What is needed: Please give an exact copy of every line from the one holding "portal OIDC, vendor-configured" through the final line of the records below.

[Records excerpted from a collection]
+++++
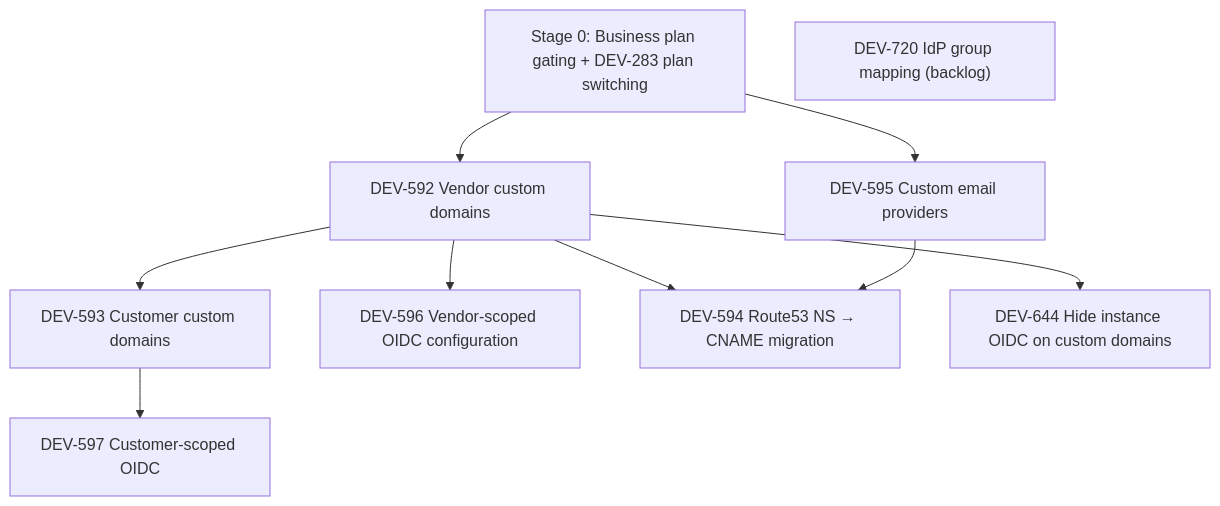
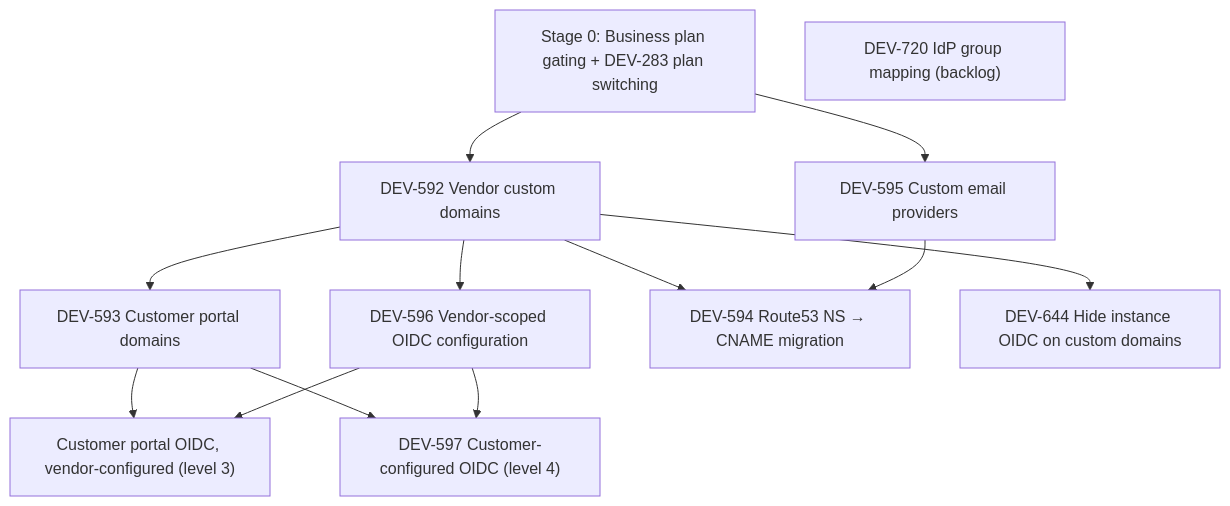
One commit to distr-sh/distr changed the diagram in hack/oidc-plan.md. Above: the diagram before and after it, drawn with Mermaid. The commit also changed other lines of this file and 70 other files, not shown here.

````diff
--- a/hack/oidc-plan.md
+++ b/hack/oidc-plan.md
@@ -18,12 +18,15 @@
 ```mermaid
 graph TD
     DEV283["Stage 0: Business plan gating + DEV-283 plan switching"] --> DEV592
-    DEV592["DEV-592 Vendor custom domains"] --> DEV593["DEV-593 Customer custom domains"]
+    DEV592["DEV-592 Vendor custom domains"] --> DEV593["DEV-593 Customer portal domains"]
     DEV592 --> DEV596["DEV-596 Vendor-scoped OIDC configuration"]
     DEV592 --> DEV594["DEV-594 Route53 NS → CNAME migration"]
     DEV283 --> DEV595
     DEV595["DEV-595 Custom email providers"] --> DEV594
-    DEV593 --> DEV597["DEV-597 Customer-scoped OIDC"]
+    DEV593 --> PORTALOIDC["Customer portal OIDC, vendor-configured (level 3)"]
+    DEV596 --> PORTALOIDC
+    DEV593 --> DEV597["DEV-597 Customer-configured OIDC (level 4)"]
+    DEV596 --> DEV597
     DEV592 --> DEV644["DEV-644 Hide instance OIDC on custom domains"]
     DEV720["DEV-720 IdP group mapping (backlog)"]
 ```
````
+++++
Your response:
+    DEV593 --> PORTALOIDC["Customer portal OIDC, vendor-configured (level 3)"]
+    DEV596 --> PORTALOIDC
+    DEV593 --> DEV597["DEV-597 Customer-configured OIDC (level 4)"]
+    DEV596 --> DEV597
     DEV592 --> DEV644["DEV-644 Hide instance OIDC on custom domains"]
     DEV720["DEV-720 IdP group mapping (backlog)"]
 ```
````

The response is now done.